Records for this task –
• • • •

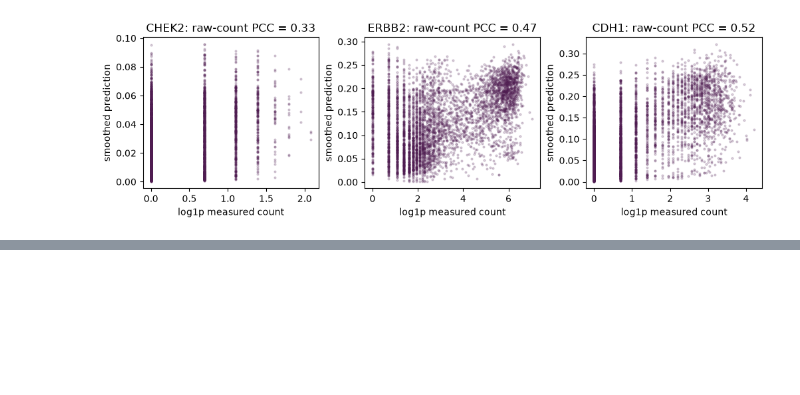
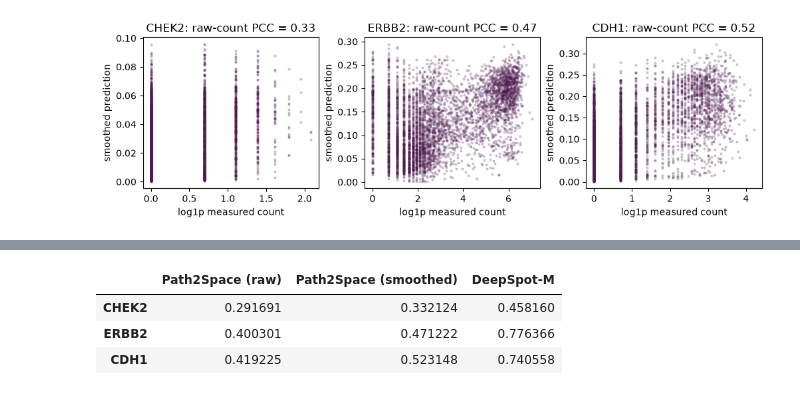
Before and after one commit to rendeirolab/lazyslide-tutorials, a Jupyter notebook: tutorials/gene_expression_prediction.ipynb, the cells around one changed output, grey strips where cells are left out. Cells and saved outputs as stored; diff of their text form; code cells hidden in the pictures; blank space fills up the shorter version.

```diff
--- a/tutorials/gene_expression_prediction.ipynb
+++ b/tutorials/gene_expression_prediction.ipynb
@@ -285,0 +310,16 @@ plt.show()
+# %%
+# Per-gene Pearson correlation of each prediction against the measured counts.
+deepspotm_corr = per_gene_pearson(measured[:, TARGET_GENES].copy(), deepspotm_pred)
+benchmark = pd.DataFrame(
+    {
+        "Path2Space (raw)": gene_correlations.loc[TARGET_GENES, "raw prediction"],
+        "Path2Space (smoothed)": gene_correlations.loc[TARGET_GENES, "smoothed prediction"],
+        "DeepSpot-M": deepspotm_corr,
+    }
+)
+benchmark
+# %% [output]
+|  | Path2Space (raw) | Path2Space (smoothed) | DeepSpot-M |
+| CHEK2 | 0.291691 | 0.332124 | 0.458160 |
+| ERBB2 | 0.400301 | 0.471222 | 0.776366 |
+| CDH1 | 0.419225 | 0.523148 | 0.740558 |
```
Also changed, not shown: parts of 6 cells of this notebook.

• • • •

Exercise requirements – The lines above that hold the word "ipynb" should be found and copied out.

The answer –
Before and after one commit to rendeirolab/lazyslide-tutorials, a Jupyter notebook: tutorials/gene_expression_prediction.ipynb, the cells around one changed output, grey strips where cells are left out. Cells and saved outputs as stored; diff of their text form; code cells hidden in the pictures; blank space fills up the shorter version.
--- a/tutorials/gene_expression_prediction.ipynb
+++ b/tutorials/gene_expression_prediction.ipynb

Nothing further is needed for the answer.